Senate defeats Keystone XL pipeline

Senate rejects Keystone by one vote

The Democrat-controlled Senate failed to gather the 60 votes it needed to approve the construction of the Keystone XL pipeline. The Senate's 59-41 vote Tuesday night was a nail-biter to the end.

The Keystone XL pipeline project has been at the center of a major political debate since 2008 when TransCanda applied for permission to construct the 1,179-mile-long pipeline.

Sen. Mary Landrieu, D-La., who chairs of the Senate Energy and Natural Resources Committee, worked hard to convince holdouts that the pipeline was a good idea. She pointed to the country's long history of building pipelines as a reason to support the bill.

US Senate blocks Keystone bill -- what's next?

"What is everybody upset about?" Landrieu asked from the Senate floor on Tuesday. "We already have 2.6 million miles of pipe in America." She noted that the Keystone project would add "basically 1,000 miles."

Landrieu, who faces a runoff against Republican Rep. Bill Cassidy in her home state Dec. 6, has fought to make the issue a top priority during the lame-duck congressional session. However, critics see her efforts as a last-minute attempt to win over voters in Louisiana, where the bill has gained public support.

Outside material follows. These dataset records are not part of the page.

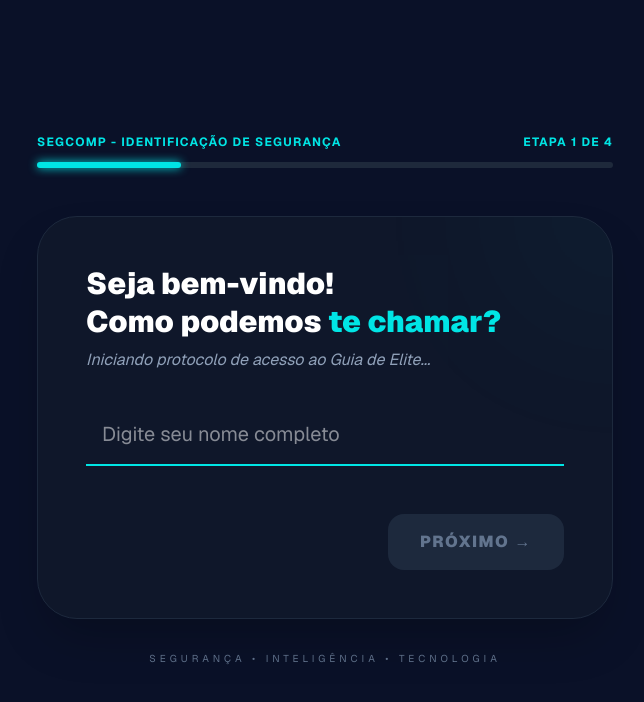
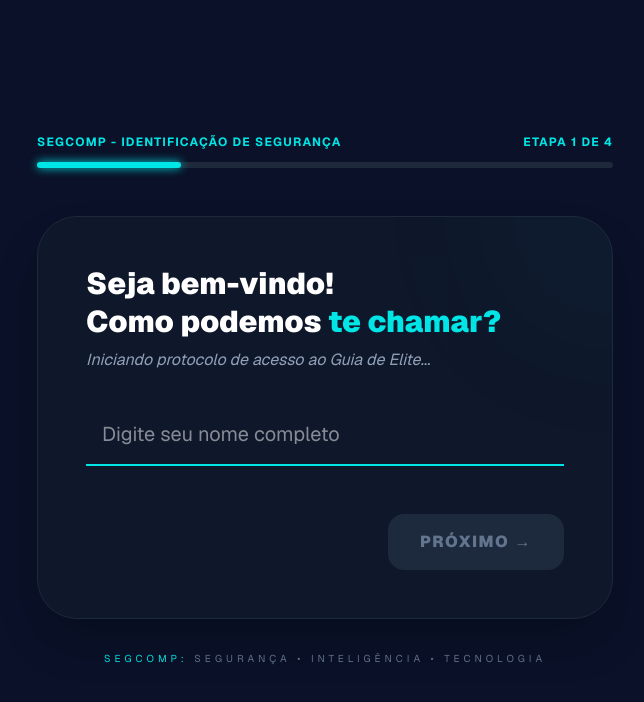
Before and after one commit to is-wenderson/Ebook-Inteligente, a Next.js app: page / in a window 1280 px wide. Shown: the top 702 px of the page, without its empty margins (315-959 px from the left). Built offline with nearby package versions, Linux system fonts and the light colour scheme.

Commit message:
Update Footer

```diff
--- a/components/Gatekeeper.tsx
+++ b/components/Gatekeeper.tsx
@@ -152,7 +152,7 @@ export default function Gatekeeper({ onAccessGranted }: GatekeeperProps) {
         </div>
       </div>
 
-      <p className="mt-8 text-slate-500 text-[10px] uppercase tracking-[4px]">Segurança • Inteligência • Tecnologia</p>
+      <p className="mt-8 text-slate-500 text-[10px] uppercase tracking-[4px]"><span className="text-[#00e5e5]"> SEGCOMP: </span>Segurança • Inteligência • Tecnologia</p>
     </div>
   );
 }
```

Read MorePrivate equity bets on 'revolution'—in oil and gas

The House passed Cassidy's version of the bill on Friday.

Earlier in the year, the State Department concluded that the project would create 42,100 jobs and about $2 billion in earnings throughout the country. However, it defined those jobs as lasting for about a year.

Proponents of the construction argue it would help the U.S., which still imports about 30 percent of its oil supply, move away from relying on energy sources in unstable areas of the world. However, environmental activist who oppose the pipeline say it would jeopardize public health and spike carbon emissions.

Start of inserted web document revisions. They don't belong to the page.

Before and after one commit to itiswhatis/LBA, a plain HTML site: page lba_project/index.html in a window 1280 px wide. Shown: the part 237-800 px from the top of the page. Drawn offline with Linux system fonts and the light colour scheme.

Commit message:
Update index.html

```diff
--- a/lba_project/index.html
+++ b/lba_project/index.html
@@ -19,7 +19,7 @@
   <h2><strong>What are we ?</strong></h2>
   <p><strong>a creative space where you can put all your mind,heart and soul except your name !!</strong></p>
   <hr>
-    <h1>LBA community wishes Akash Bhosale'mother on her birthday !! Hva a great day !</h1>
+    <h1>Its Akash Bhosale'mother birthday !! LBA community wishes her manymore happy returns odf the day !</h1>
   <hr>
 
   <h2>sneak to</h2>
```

The White House has indicated that President Barack Obama would veto the bill if it passed.

Read MoreCracks widen at OPEC as oil prices tumble

House Speaker John Boehner told reporters earlier that a veto of a bill to approve the pipeline "would be the equivalent of calling the American people stupid."

"Let's be clear about this. A Keystone pipeline veto would send the signal that this president has no interest in listening to the American people," Boehner said during conference on Capitol Hill Tuesday. "Vetoing a overwhelmingly popular bill would be a clear indication that he doesn't care about the American people's priorities."

The 45 Republican members of the Senate support the bill, which needed a total of 60 votes to pass.

The Associated Press contributed to this report.